- _TASK ITEM_
Every line with the word "errors" in it should be extracted from the data that follows.

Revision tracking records
BEGIN

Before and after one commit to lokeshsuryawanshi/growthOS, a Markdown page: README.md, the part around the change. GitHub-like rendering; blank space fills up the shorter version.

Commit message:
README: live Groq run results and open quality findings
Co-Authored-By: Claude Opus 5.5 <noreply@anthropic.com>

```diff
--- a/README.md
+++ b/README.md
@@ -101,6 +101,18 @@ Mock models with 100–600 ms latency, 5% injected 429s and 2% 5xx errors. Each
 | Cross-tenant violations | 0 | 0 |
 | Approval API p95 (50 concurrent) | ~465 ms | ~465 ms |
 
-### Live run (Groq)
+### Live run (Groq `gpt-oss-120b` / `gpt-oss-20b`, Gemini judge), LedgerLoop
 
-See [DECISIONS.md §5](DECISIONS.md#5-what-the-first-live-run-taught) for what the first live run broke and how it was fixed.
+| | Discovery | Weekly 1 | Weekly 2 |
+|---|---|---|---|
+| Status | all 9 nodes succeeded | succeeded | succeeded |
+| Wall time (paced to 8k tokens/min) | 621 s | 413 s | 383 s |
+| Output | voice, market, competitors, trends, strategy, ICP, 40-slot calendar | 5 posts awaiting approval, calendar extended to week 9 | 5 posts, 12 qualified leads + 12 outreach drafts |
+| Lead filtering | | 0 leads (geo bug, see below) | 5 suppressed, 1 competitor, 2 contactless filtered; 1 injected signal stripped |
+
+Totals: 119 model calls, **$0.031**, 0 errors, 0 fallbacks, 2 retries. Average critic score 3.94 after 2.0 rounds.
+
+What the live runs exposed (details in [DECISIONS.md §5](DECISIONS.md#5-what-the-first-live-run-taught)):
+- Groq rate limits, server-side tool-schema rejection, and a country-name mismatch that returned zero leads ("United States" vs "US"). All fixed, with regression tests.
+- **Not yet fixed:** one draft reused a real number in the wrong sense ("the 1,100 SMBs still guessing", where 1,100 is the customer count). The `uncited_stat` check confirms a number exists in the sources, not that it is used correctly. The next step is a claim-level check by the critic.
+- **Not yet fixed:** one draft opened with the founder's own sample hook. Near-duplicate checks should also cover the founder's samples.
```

END

- _ANSWER TO THIS TASK_
@@ -101,6 +101,18 @@ Mock models with 100–600 ms latency, 5% injected 429s and 2% 5xx errors. Each
+Totals: 119 model calls, **$0.031**, 0 errors, 0 fallbacks, 2 retries. Average critic score 3.94 after 2.0 rounds.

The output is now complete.